● **DIRECTIONS**
When you repeat the material, keep each line exact and omit the pictures.

● **SUPPLIED ENTRIES**
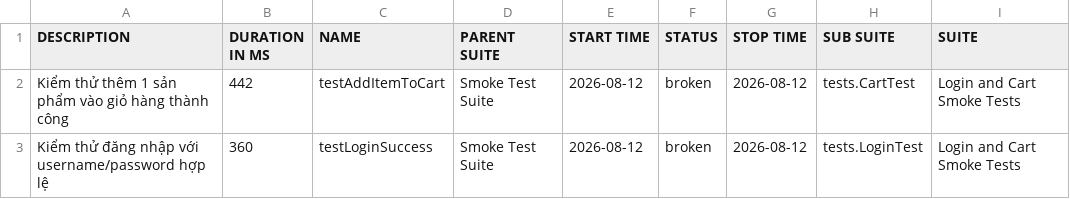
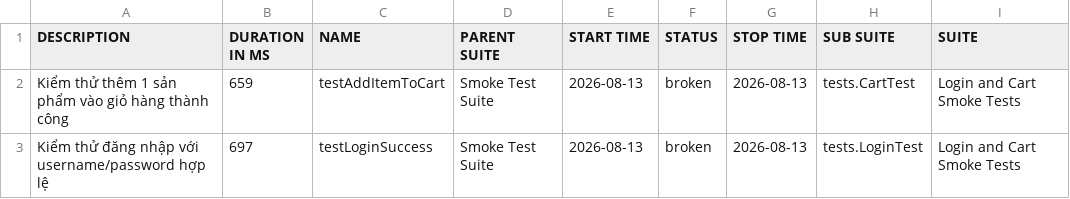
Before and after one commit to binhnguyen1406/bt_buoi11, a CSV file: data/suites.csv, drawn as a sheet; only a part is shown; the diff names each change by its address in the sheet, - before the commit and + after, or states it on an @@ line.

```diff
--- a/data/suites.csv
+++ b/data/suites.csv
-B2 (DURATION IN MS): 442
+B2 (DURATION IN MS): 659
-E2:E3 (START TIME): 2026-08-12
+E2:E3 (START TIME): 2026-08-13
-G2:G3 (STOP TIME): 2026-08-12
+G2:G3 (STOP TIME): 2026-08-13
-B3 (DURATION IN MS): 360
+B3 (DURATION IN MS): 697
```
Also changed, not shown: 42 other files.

● **FINISHED TASK**
Before and after one commit to binhnguyen1406/bt_buoi11, a CSV file: data/suites.csv, drawn as a sheet; only a part is shown; the diff names each change by its address in the sheet, - before the commit and + after, or states it on an @@ line.

```diff
--- a/data/suites.csv
+++ b/data/suites.csv
-B2 (DURATION IN MS): 442
+B2 (DURATION IN MS): 659
-E2:E3 (START TIME): 2026-08-12
+E2:E3 (START TIME): 2026-08-13
-G2:G3 (STOP TIME): 2026-08-12
+G2:G3 (STOP TIME): 2026-08-13
-B3 (DURATION IN MS): 360
+B3 (DURATION IN MS): 697
```
Also changed, not shown: 42 other files.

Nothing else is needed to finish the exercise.